  13. says

    What a lovely photo you have of your grandparents, Courtney!

    We love to make moments, create special time-space interactions for the two of us. And we often snap photos throughout. I used to take the camera everywhere, but for the last few years I’ve only seemed to remember to grab it every so often. So as a result, I used to have way too many pictures I’d never do anything with and now I sometimes regret not having a photo up to look at of a special time… because there is no photo of the time. Of course we do have our memories, but I also love to have special photos and times around me (not very minimalist of me, I know).

    As for being present in the moment, the single greatest thing that has gotten in the way of this is digital photography (in my opinion). I think taking a film camera on a special walk-about can be incredibly fulfilling. There is something about seeing the light reflect off of a puddle of water and capturing (or thinking that you have) the experience of viewing the puddle on film, only to see later a version of what you saw. It’s a whole different thing when you take the photo, see it on the screen immediately, notice it doesn’t reflect what you’re seeing or want portrayed in the photo. And eventually you’re just attempting to capture the moment lost. There is something to the technology of digital photography with regard to instant gratification that I think steals our presence. This was a good reminder to me to grab my film camera next time I’m going on an experiential trek. Or of course I could not grab it at all…

  14. says

    For a number of years I made my living performing on cruise ships. I was constantly amazed at how so many people only seemed to experience their vacation through a lense. You can certainly capture an image through a lense, but you can’t experience the moment.

    Thanks for this reminder.

  15. says

    I have realized this, I’m so distracted when I have my camera. I miss the moments, as I’m messing with my settings.
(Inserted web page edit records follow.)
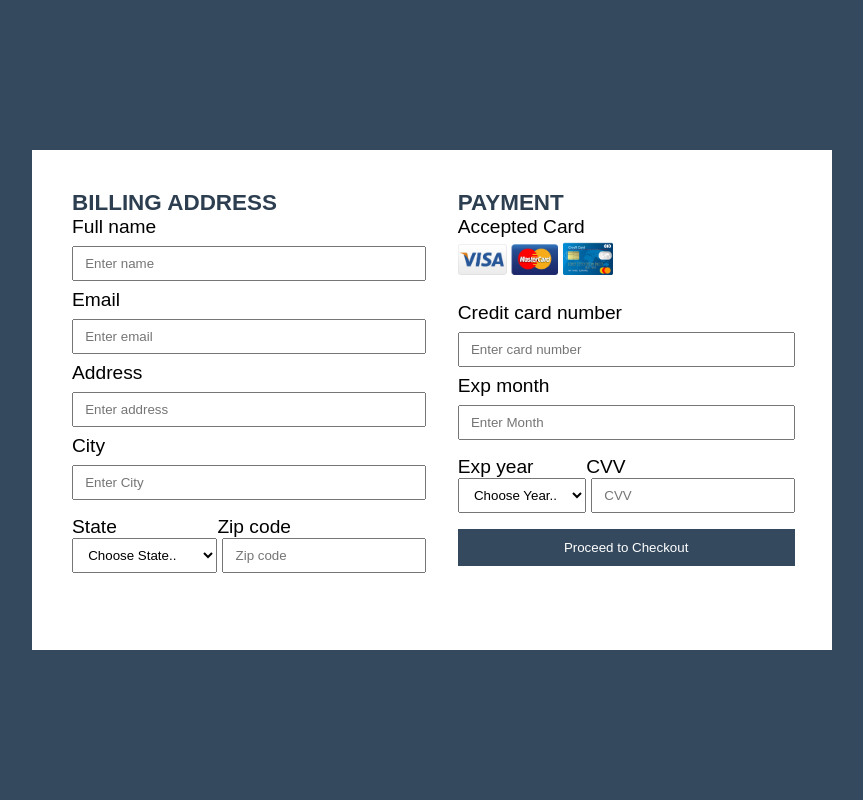
After one commit to Udbhav-regadamilli/Farmers_touch, a Flask app: page /payment in a window 1280 px wide. The commit adds this page. Shown: the whole page, without its empty margins (208-1071 px from the left). Run offline with Flask 3, Linux system fonts and the light colour scheme; the visitor is signed in with stand-in values (Sample User, id 1).

Commit message:
Payment page

```diff
--- a/app.py
+++ b/app.py
@@ -12,13 +12,13 @@ from flask import Flask, jsonify, render_template, request, redirect, url_for, s
 from database import Database
 from datetime import timedelta
 
-nltk.download('popular')
+# nltk.download('popular')
 
-lemmatizer = WordNetLemmatizer()
-model = load_model('model.h5')
-intents = json.loads(open('data_crop.json').read())
-words = pickle.load(open('texts.pkl', 'rb'))
-classes = pickle.load(open('labels.pkl', 'rb'))
+# lemmatizer = WordNetLemmatizer()
+# model = load_model('model.h5')
+# intents = json.loads(open('data_crop.json').read())
+# words = pickle.load(open('texts.pkl', 'rb'))
+# classes = pickle.load(open('labels.pkl', 'rb'))
 db = Database('crop') # using the database crop.
 
 def clean_up_sentence(sentence):
@@ -156,19 +156,45 @@ def soil():
 def orderPage():
     if 'username' not in session:
         return redirect(url_for('login'))
+
     if request.method == 'POST':
         order_details = request.json
+        session['order_details'] = order_details
+
+        return redirect(url_for('payment'))
+
+    return render_template("orderPage.html", username=session.get('username'))
+
+@app.route("/payment", methods=['GET', 'POST'])
+def payment():
+    if 'username' not in session:
+        return redirect(url_for('login'))
+
+    if request.method == 'POST':
+        name = request.form.get('state')
+        location = request.form.get('address')
+        cardNo = request.form.get('card_number')
+        cvv = request.form.get('CVV')
+        order_details = session['order_details']
+
         # Process the order details as needed
         user_id = db.getId('users', order_details['username'])
 
+        # Inserting data into the database.
         for product in order_details['products']:
-            db.insert(tableName='orders', data=(product['name'], product['quantity'], product['price'], user_id))
+            db.insert(tableName='orders', data=(product['name'],
+                                                product['quantity'],
+                                                product['price'], user_id,
+                                                name, location, cardNo, cvv))
 
         db.display(table_name='orders')
+        return redirect(url_for('popup'))
 
-        return jsonify({'message': 'Order received successfully'}), 200
+    return render_template("payment.html")
 
-    return render_template("orderPage.html", username=session.get('username'))
+@app.route("/popup")
+def popup():
+    return render_template("popup.html")
 
 if __name__ == "__main__":
     app.run(debug=True)
--- a/requirements.txt
+++ b/requirements.txt
@@ -3,3 +3,4 @@ keras
 nltk
 numpy
 tensorflow
+flask_cors
--- /dev/null
+++ b/static/gatewayp/payment.css
@@ -0,0 +1,79 @@
+* {
+  padding: 0;
+  margin: 0;
+  box-sizing: border-box;
+  font-family: sans-serif;
+}
+header {
+  width: 100vw;
+  min-height: 100vh;
+  background: #34495e;
+  font-size: 1.2rem;
+  display: flex;
+  justify-content: center;
+  align-items: center;
+}
+.container {
+  background: white;
+  max-width: 800px;
+  min-height: 500px;
+  display: flex;
+  justify-content: space-between;
+  align-items: flex-start;
+  padding: 0.5rem 1.5rem;
+}
+.left {
+  flex-basis: 50%;
+  padding: 1rem;
+}
+.right {
+  flex-basis: 50%;
+  padding: 1rem;
+}
+
+h3 {
+  margin-top: 1rem;
+  color: #2c3e50;
+}
+
+form input[type="text"] {
+  width: 100%;
+  padding: 0.5rem 0.7rem;
+  margin: 0.5rem 0;
+  outline: none;
+}
+
+#zip {
+  display: flex;
+  margin-top: 0.5rem;
+}
+#zip select {
+  padding: 0.5rem 0.7rem;
+}
+#zip input[type="number"] {
+  padding: 0.5rem 0.7rem;
+  margin-left: 5px;
+}
+input[type="submit"] {
+  width: 100%;
+  padding: 0.7rem 1.5rem;
+  background: #34495e;
+  color: white;
+  border: none;
+  outline: none;
+  margin-top: 1rem;
+  cursor: pointer;
+}
+
+input[type="submit"]:hover {
+  background: #2c3e50;
+}
+
+@media only screen and (max-width: 770px) {
+  .container {
+    flex-direction: column;
+  }
+  body {
+    overflow-x: hidden;
+  }
+}
--- a/static/orderPage/css/style.css
+++ b/static/orderPage/css/style.css
@@ -81,6 +81,7 @@ section {
   background: var(--green);
   color: #fff;
 }
+
 .header {
   position: absolute;
   top: 0;
--- /dev/null
+++ b/static/popup/script.js
@@ -0,0 +1,5 @@
+let popup = document.getElementById("popup");
+
+function closePopup() {
+  window.location.href = "/orders";
+}
--- /dev/null
+++ b/templates/payment.html
@@ -0,0 +1,91 @@
+<!DOCTYPE html>
+<html>
+  <head>
+    <meta charset="utf-8" />
+    <meta name="viewport" content="width=device-width, initial-scale=1" />
+    <title>Payment</title>
+    <link
+      rel="stylesheet"
+      type="text/css"
+      href="{{ url_for('static', filename='gatewayp/payment.css') }}"
+    />
+  </head>
+  <body>
+    <header>
+      <form action="/payment" method="post">
+        <div class="container">
+          <div class="left">
+            <h3>BILLING ADDRESS</h3>
+            Full name
+            <input type="text" name="name" placeholder="Enter name" />
+            Email
+            <input type="text" name="email" placeholder="Enter email" />
+
+            Address
+            <input type="text" name="address" placeholder="Enter address" />
+
+            City
+            <input type="text" name="city" placeholder="Enter City" />
+            <div id="zip">
+              <label>
+                State
+                <select name="state">
+                  <option>Choose State..</option>
+                  <option>Andhra Pradesh</option>
+                  <option>Rajasthan</option>
+                  <option>Hariyana</option>
+                  <option>Uttar Pradesh</option>
+                  <option>Madhya Pradesh</option>
+                </select>
+              </label>
+              <label>
+                Zip code
+                <input type="number" name="Zip" placeholder="Zip code" />
+              </label>
+            </div>
+          </div>
+          <div class="right">
+            <h3>PAYMENT</h3>
+            Accepted Card <br />
+            <img
+              src="{{ url_for('static', filename='gatewayp/image/card1.png') }}"
+              width="100"
+            />
+            <img
+              src="{{ url_for('static', filename='gatewayp/image/card2.png') }}"
+              width="50"
+            />
+            <br /><br />
+
+            Credit card number
+            <input
+              type="text"
+              name="card_number"
+              placeholder="Enter card number"
+            />
+
+            Exp month
+            <input type="text" name="month" placeholder="Enter Month" />
+            <div id="zip">
+              <label>
+                Exp year
+                <select name="year">
+                  <option>Choose Year..</option>
+                  <option>2022</option>
+                  <option>2023</option>
+                  <option>2024</option>
+                  <option>2025</option>
+                </select>
+              </label>
+              <label>
+                CVV
+                <input type="number" name="CVV" placeholder="CVV" />
+              </label>
+            </div>
+            <input type="submit" name="" value="Proceed to Checkout" />
+          </div>
+        </div>
+      </form>
+    </header>
+  </body>
+</html>
--- a/test.py
+++ b/test.py
@@ -13,6 +13,6 @@ db = Database('crop')
 
 # db.display(table_name='users')
 db.display(table_name='contact')
-db.getId(tableName='users', value='luckyudbhav@gmail.com')
-# db.insert(tableName='orders', data=('pineapple', 1, 10, 1))
+# db.getId(tableName='users', value='luckyudbhav@gmail.com')
+db.insert(tableName='orders', data=('pineapple', 1, 10, 1, 'udbhav', 'vizag', 123456789, 123))
 db.display(table_name='orders')
```
Also changed, not shown: database.py (+16 -8 lines), static/gatewayp/payment.html (added, +78 -0 lines), static/orderPage/js/script.js (+12 -18 lines), static/popup/popup.css (added, +76 -0 lines), static/popup/popup.html (added, +19 -0 lines), templates/popup.html (added, +30 -0 lines), static/gatewayp/image/card1.png (added), static/gatewayp/image/card2.png (added), static/popup/image/check.png (added), 1 other file.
I purposely leave the camera at home more, because it means more, more work, more memories yes, but more editing, storing, sharing instead of being!

  16. says

    This is such a refreshing idea! I have actually been very concerned in the past over the fact that I rarely take photos and don’t have a ton of photos with the special people in my life. After reading this, I really feel more open to accepting that photographs can be fleeting but memories can last a lifetime. I loved this sentence:

    “I am so grateful to have this image that preserves the love of my grandparents, but also glad that I don’t have hundreds of others. They might make this one less special.”

    So very true. Thank you for sharing this :)

  17. Dany says

    Hi! I discovered your blog two days ago and I really like it.
    it’s funny because I’m leaving for 4 days in London and I’ve decided not to take my camera wich is a totally new experience for me. Your post is just what I needed to reinforce my motivation. I’ll see what happen…